BJC Executive Director Amanda Tyler applauded the announcement, saying Rogers “has the expertise and experience necessary to lead the reestablished White House Office of Faith-Based and Neighborhood Partnerships at a crucial time when our country is facing multiple crises.”
“Her appointment to the Domestic Policy Council also shows that the administration recognizes the complexity and intersection of religious freedom concerns across a number of domestic policy issues,” Tyler said.
She added Dickson and Baker “both have strong records of collaborating with a number of religious and community organizations representing the full breadth of our pluralistic society.”
Rachel Laser, president and CEO of Americans United for Separation of Church and State, likewise affirmed the executive order and Rogers’ reappointment to the office.

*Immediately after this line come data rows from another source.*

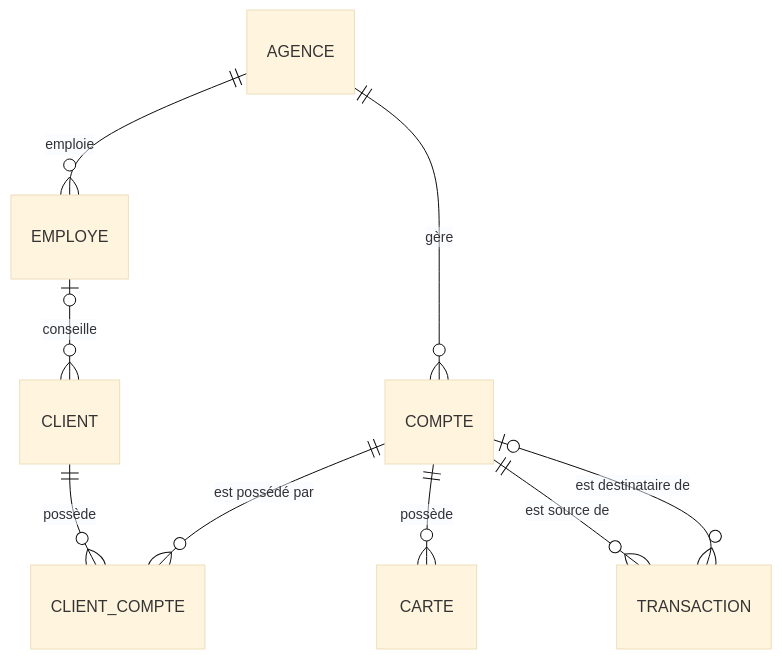
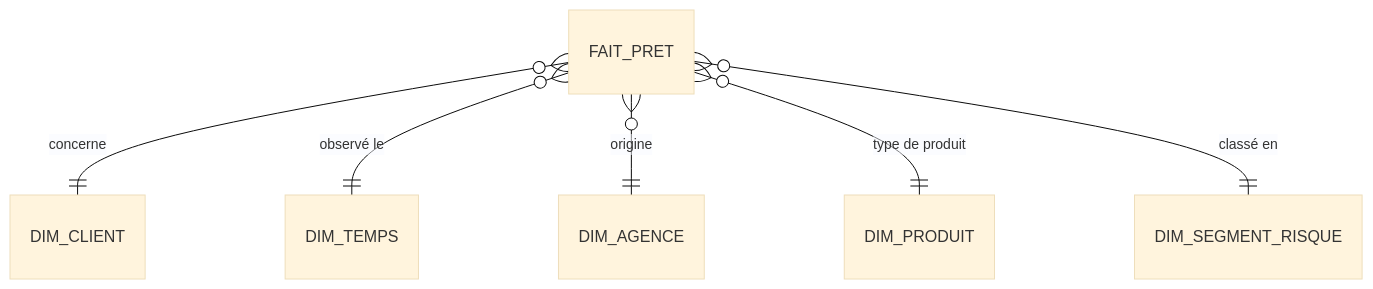
The first of 2 diagrams in README.md (oussamadataeng-lab/DatamodelingProject-finance_health_industry-), drawn with Mermaid (base theme) before and after one commit. The commit also changed other lines of this file and 1 other file, not shown here.

````diff
--- a/README.md
+++ b/README.md
@@ -7,11 +9,8 @@
 ```mermaid
 erDiagram
-    CLIENT ||--o{ CLIENT_COMPTE : possède
-    COMPTE ||--o{ CLIENT_COMPTE : "est possédé par"
-    AGENCE ||--o{ COMPTE : gère
-    AGENCE ||--o{ EMPLOYE : emploie
-    EMPLOYE |o--o{ CLIENT : conseille
-    COMPTE ||--o{ CARTE : possède
-    COMPTE ||--o{ TRANSACTION : "est source de"
-    COMPTE |o--o{ TRANSACTION : "est destinataire de"
+    FAIT_PRET }o--|| DIM_CLIENT : concerne
+    FAIT_PRET }o--|| DIM_TEMPS : "observé le"
+    FAIT_PRET }o--|| DIM_AGENCE : origine
+    FAIT_PRET }o--|| DIM_PRODUIT : "type de produit"
+    FAIT_PRET }o--|| DIM_SEGMENT_RISQUE : "classé en"
 ```
````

“Rogers’ mastery of church-state law and policy and her track record of finding shared values make her exceedingly qualified for both positions. When she served in the Obama administration, Rogers successfully worked with people across faiths and the nonreligious to adopt policies that protect the religious freedom of people who use federally funded social services,” Laser said.
“Americans United looks forward to working with the administration to restore church-state protections that safeguard everyone’s religious freedom. Government partnerships with faith-based organizations must be evidence-based, inclusive and equally welcoming for people of all faiths and the nonreligious. They must prohibit taxpayer-funded employment discrimination. And social service providers accepting government funds must not be allowed to discriminate against people in their programs or force them to participate in religious activities in order to receive vital services.”